Customs chief cleans house; 12 officials axed


Posted at Jan 24 2014 11:22 PM | Updated as of Jan 25 2014 07:47 AM

MANILA (UPDATED) - Twelve Bureau of Customs (BOC) officials suspected of involvement in illegal activities in the agency have been relieved of their posts.

Customs Commissioner John Sevilla ordered the transfer of the sacked officials to the Customs Policy Research Office, which has no direct say on the bureau's operations.

Among those axed were Samson Pacasum and Edward Dybuco, two Customs officials of the Port of Davao, where more than 100 container vans of smuggled rice passed without any permit.

Sevilla earlier disclosed at a Senate hearing the "Tara" corruption system at the bureau that he says has deep roots.

One proposed solution is the transfer of officials or employees suspected of corruption.

However, the Bureau of Customs Employees (BOCEA) is opposing the revamp at the agency.

BOCEA President Romy Pagulayan said sacking officials is not a solution and will not end corruption at the bureau.

He claimed that bribes will only be given to new officials.

Based on a confidential report acquired by ABS-CBN News, "Tara" is a regular bribe given by importers and brokers to Customs officials.

Instead of paying between P50,000 to P70,000 tax per container van, smugglers only give P15,000 per container, which is divided by various offices under the bureau.

However, if the container van contains rice, the "Tara" amounts to as much as P120,000 to undervalue or misdeclare the goods.

An estimated P91 billion is lost by the government annually because of the "Tara" system, according to officials.

'False and malicious'

Dybuco, in a statement to ABS-CBN News Friday, denied the allegations.

Dybuco said he and Pacasum were not removed from their posts as punishment for allowing the release of 167 containers of rice in Davao City.

He claimed that the report was "false and malicious."

"First, I'm no longer assigned in Davao Port when the rice shipments were released. I have been reporting with the Legal Service under the DepComm for RCMG [Revenue Collection Monitoring Group - Bureau of Customs]," he said.

"The new CPO [ Customs Personnel Order] directed me to report to (the) Office of DepComm RCMG which happens to be my mother unit," he added.
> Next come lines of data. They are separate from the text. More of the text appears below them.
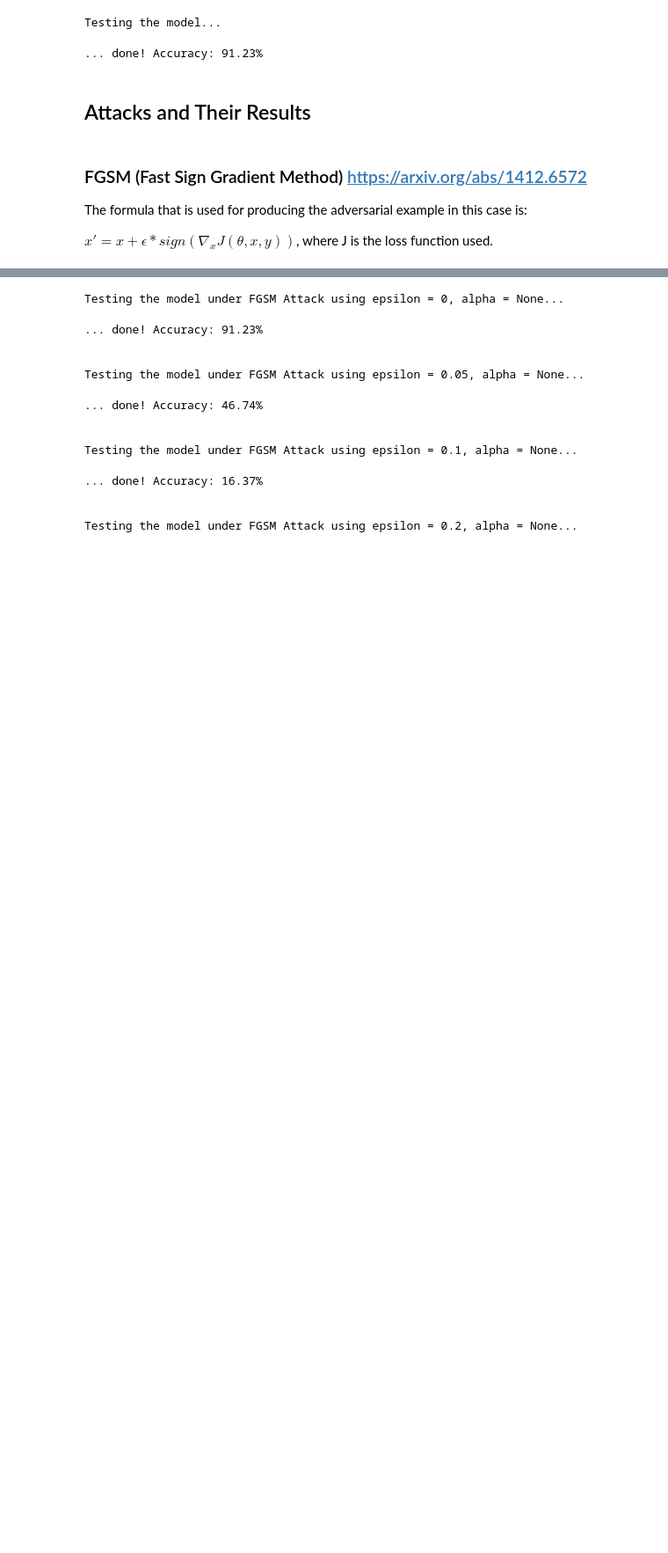
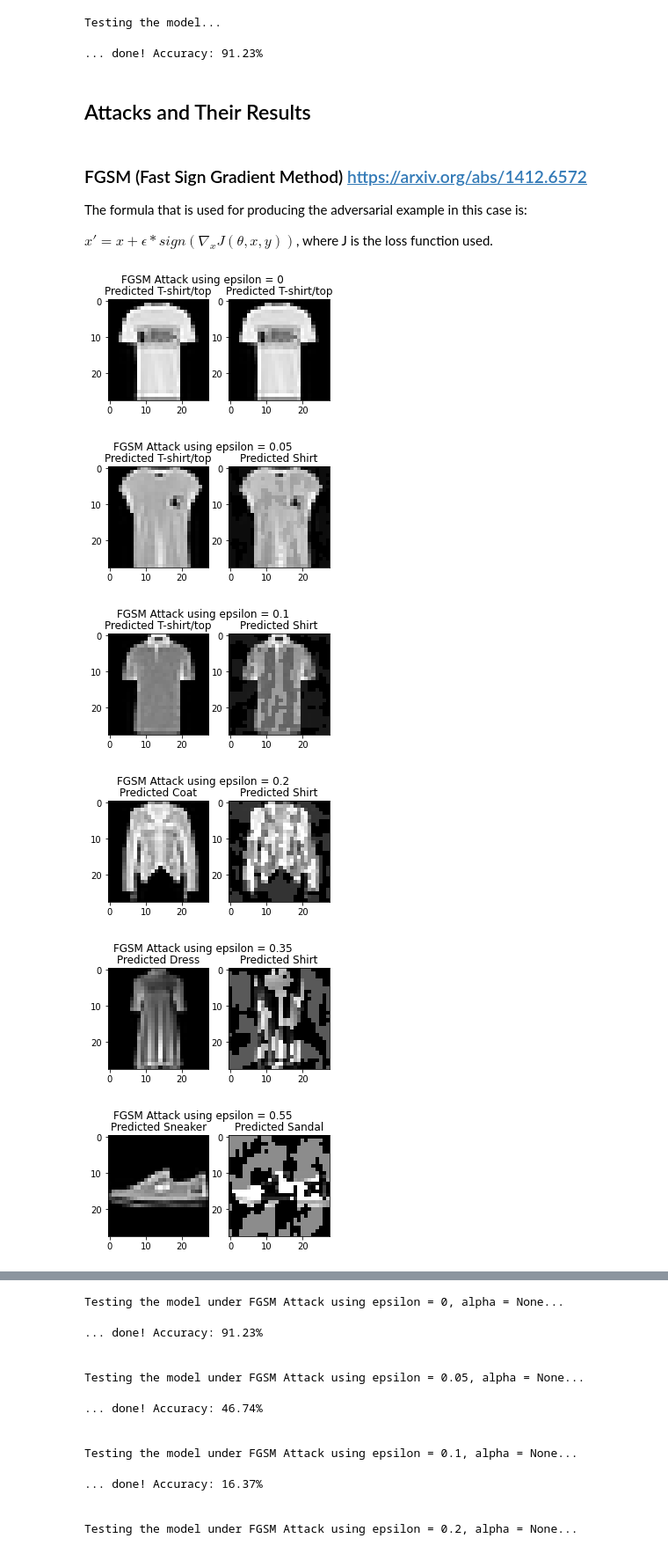
Before and after one commit to calinbiberea/towards-joint-defence-framework-commit-archive, a Jupyter notebook: notebooks/fashion_mnist.ipynb, the cells around one changed output, grey strips where cells are left out. Shown at 88% size. Saved outputs shown, nothing was run; the diff lists cells and outputs as text; code cells hidden in the pictures; blank space fills up the shorter version.

```diff
--- a/notebooks/fashion_mnist.ipynb
+++ b/notebooks/fashion_mnist.ipynb
@@ -88,3 +88,20 @@ attacks["FGSM"] = fgsm.fgsm_attack
 # %%
 # Several values to use for the epsilons
 epsilons = [0, 0.05, 0.1, 0.2, 0.35, 0.55, 0.75, 1]
+# %%
+# Example printing, but I removed it to simplify results
+for epsilon in epsilons:
+    printing.print_attack(
+        standard_model,
+        testSetLoader,
+        "FGSM",
+        attacks["FGSM"],
+        epsilon=epsilon,
+    )
+# %% [output]
+[figure, added]
+[figure, added]
+[figure, added]
+[figure, added]
+[figure, added]
+[figure, added]
```
Also changed, not shown: parts of 2 cells of this notebook, 2 other files.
"Secondly, the rice shipments were released pursuant to a court order and not because [Collector] Pacasum wanted it released. We tried to hold the release of the rice due to persuasions from higher officials and various offices to defy the injunction order," Dybuco said.

"[Collector] Pacasum was the one who issued the alert and hold orders which I prepared. How could they say then that we allowed its release and be punished for such action?" he added.

Dybuco said he has sent "an urgent request to the Secretary of Finance and d Commissioner of Customs for a clarificatory statement" on the issue, which he said has "caused grave damage and injury to me and my family."

He also threatened to file "appropriate charges before the court and proper bodies." - with a report from Jay Ruiz, ABS-CBN News